Rich Schmidbauer with spring hen steelhead caught on a traditional swing presentation with a Blue and White Temple Dog tube fly.
John Nagy Photo/ Guide Trip.
Wanted: Traditional Steelhead Fly Fisherman Reward: Hard Hitting Steelhead Hell-bent on taking your Fly (and Fly rod) back to Lake Erie! Steelhead guide John Nagy is looking for traditional steelhead fly fisherman who are interested in swinging flies like streamers, wooly buggers, sculpins, spey and tube flies in the age-old "down-and-across manner" using either single or double-handed fly rods. Put away your indicators for a day and learn how to: -rig sinking systems and tube flies -read water for swinging flies -wade and position yourself for the swing presentation -execute effective swinging presentations for steelhead Also learn about "Temple Dog" style Scandinavian tube patterns (tied with Yuri Shumakov, Mikael Frodin and Eumer tube body systems) which are some of the hottest steelhead flies going on the Great Lakes right now. Experienced traditional fly fisherman who have experience at swinging flies in the Atlantic provinces for salmon and British Columbia for steelhead (but haven't tried it on the Lake Erie tributaries) are also welcome. Swinging flies is a whole new approach for the Great Lakes steelheader who has "cut his teeth" on dead-drift presentations and is looking to expand his horizon's and experience a different steelhead presentation. This traditional technique is best done on bigger water that has long pools and wide tail-outs to active steelhead in water temperatures above 40-45 degrees F. Typically this means the fall, late winter/early spring time or during mild winter periods. It allows him to see the river in a larger view both downstream and bank-to-bank as he fishes. He becomes more in tuned with the larger flow of the river. The casts and mends of his fly line become intimately intertwined with long runs, riffles and pool tail-outs as he methodically swings his fly through likely steelhead lies.

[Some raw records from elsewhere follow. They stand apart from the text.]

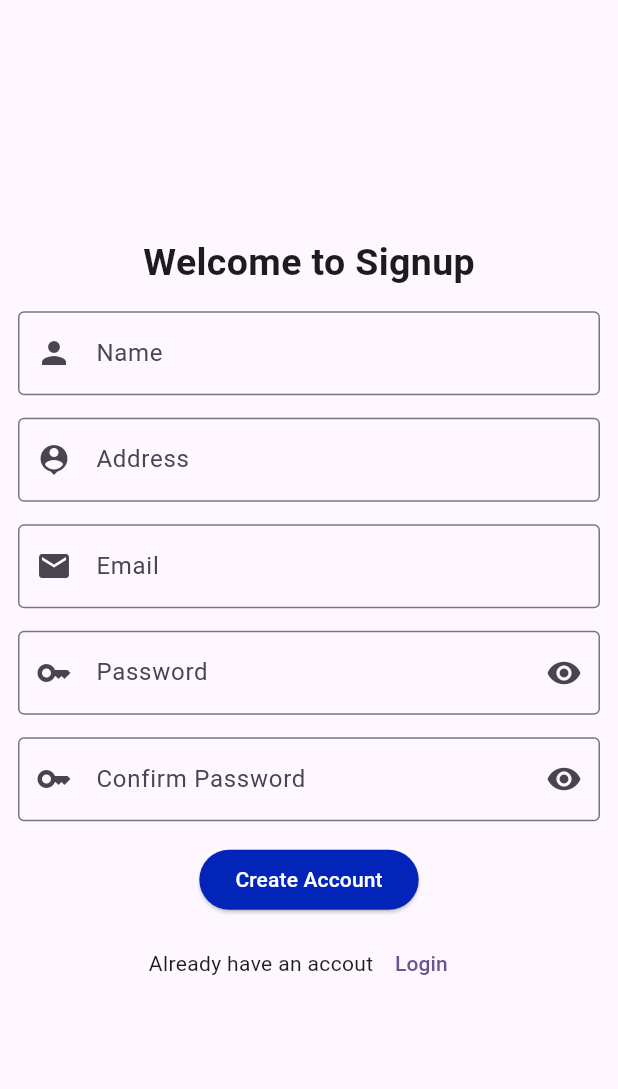
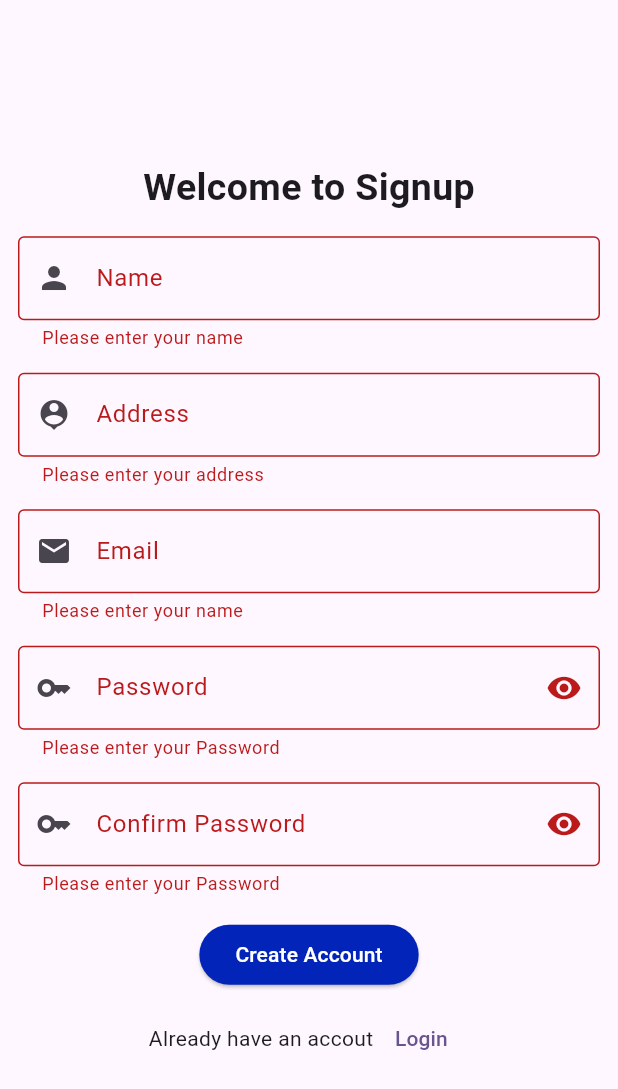
Before and after one commit to pukarnepali/flutter-signup-login, a Flutter app: the SignupScreen screen opened directly, after a tap on "Create Account", on a phone screen of 412 x 824 dp. Shown: the top 1089 px of the screen. Run offline on Flutter 3.47's test engine with Material 3 defaults, Android fonts, the phone set to English and light mode, and no system bars.

Commit message:
use of validator

```diff
--- a/lib/signup_screen.dart
+++ b/lib/signup_screen.dart
@@ -8,12 +8,15 @@ class SignupScreen extends StatefulWidget {
 }
 
 class _SignupScreenState extends State<SignupScreen> {
+  var _formKey = GlobalKey<FormState>();
   bool isVisible = true;
   @override
   Widget build(BuildContext context) {
     return Scaffold(
       body: Padding(
         padding: EdgeInsets.all(12.0),
+        child: Form(
+          key: _formKey,
           child: Column(
             mainAxisAlignment: MainAxisAlignment.center,
             children: [
@@ -24,34 +27,58 @@ class _SignupScreenState extends State<SignupScreen> {
               SizedBox(
                 height: 14,
               ),
-            TextField(
+              TextFormField(
                 decoration: InputDecoration(
                   prefixIcon: Icon(Icons.person),
                   labelText: "Name",
                   hintText: "Pukar Nepali",
                   border: OutlineInputBorder(),
                 ),
+                validator: (String? value) {
+                  if (value == null || value.isEmpty) {
+                    return "Please enter your name";
+                  } else if (value.length < 8) {
+                    return "Name should be atleast of 8 letters";
+                  }
+                  return null;
+                },
               ),
               SizedBox(height: 15),
-            TextField(
+              TextFormField(
                 decoration: InputDecoration(
                   prefixIcon: Icon(Icons.location_history),
                   labelText: "Address",
                   hintText: "Pokhara, Kaski",
                   border: OutlineInputBorder(),
                 ),
+                validator: (String? value) {
+                  if (value == null || value.isEmpty) {
+                    return "Please enter your address";
+                  } else if (value.length < 8) {
+                    return "Enter Valid Address";
+                  }
+                  return null;
+                },
               ),
               SizedBox(height: 15),
-            TextField(
+              TextFormField(
                 decoration: InputDecoration(
                   prefixIcon: Icon(Icons.email),
                   labelText: "Email",
                   hintText: "example@gmail.com",
                   border: OutlineInputBorder(),
                 ),
+                validator: (String? value) {
+                  if (value == null || value.isEmpty) {
+                    return "Please enter your name";
+                  } else if (value.length < 8) {
+                    return "Name should be atleast of 8 letters";
+                  }
+                  return null;
+                },
               ),
               SizedBox(height: 15),
-            TextField(
+              TextFormField(
                 obscureText: isVisible,
                 decoration: InputDecoration(
                   suffixIcon: IconButton(
@@ -65,9 +92,17 @@ class _SignupScreenState extends State<SignupScreen> {
                   hintText: "********",
                   border: OutlineInputBorder(),
                 ),
+                validator: (String? value) {
+                  if (value == null || value.isEmpty) {
+                    return "Please enter your Password";
+                  } else if (value.length < 8) {
+                    return "Password should be atleast of 8 letters";
+                  }
+                  return null;
+                },
               ),
               SizedBox(height: 15),
-            TextField(
+              TextFormField(
                 obscureText: isVisible,
                 decoration: InputDecoration(
                   suffixIcon: IconButton(
@@ -81,13 +116,26 @@ class _SignupScreenState extends State<SignupScreen> {
                   hintText: "********",
                   border: OutlineInputBorder(),
                 ),
+                validator: (String? value) {
+                  if (value == null || value.isEmpty) {
+                    return "Please enter your Password";
+                  } else if (value.length < 8) {
+                    return "Password should be atleast of 8 letters";
+                  }
+                  return null;
+                },
               ),
               SizedBox(height: 15),
               ElevatedButton(
                 style: ElevatedButton.styleFrom(
                     backgroundColor: Color.fromARGB(255, 3, 36, 184),
                     foregroundColor: Colors.white),
-              onPressed: () {},
+                onPressed: () {
+                  if (_formKey.currentState!.validate()) {
+                    ScaffoldMessenger.of(context).showSnackBar(
+                        SnackBar(content: Text("Form is validated")));
+                  }
+                },
                 child: Text("Create Account"),
               ),
               SizedBox(
@@ -108,6 +156,7 @@ class _SignupScreenState extends State<SignupScreen> {
             ],
           ),
         ),
+      ),
     );
   }
 }
```
Lines whose indentation alone changed are shown as unchanged.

Steve Anderson swinging flies on a big Lake Erie tributary. Note "belly" formed in the fly line on the downstream swing presentation. John Nagy Photo/Guide trip.
This slower, more patient approach often rudely becomes interrupted with the jarring/slamming take of an aggressive steelhead (a "player") which is hell-bent on taking your fly (and fly rod) back to Lake Erie! Roderick Haig-Brown summed it up best when describing the traditional steelhead fly fishing approach: "But the steelhead, with the brightness of the sea still on him, is livest of all the river's life. When you have made your cast for him, you are no longer a careless observer. As you mend the cast and work your fly well down to him through the cold water, your whole mind is with it, picturing its drift, guiding its swing, holding it where you will know he will be. And when the shock of his take jars through to your forearms and you lift the rod to its bend, you know that in a moment the strength of his leaping body will shatter the water to brillance, however dark the day." Roderick Haig-Brown, A River Never Sleeps, 1946
For available dates and further information contact John Nagy at (412) 531-5819 or firstname.lastname@example.org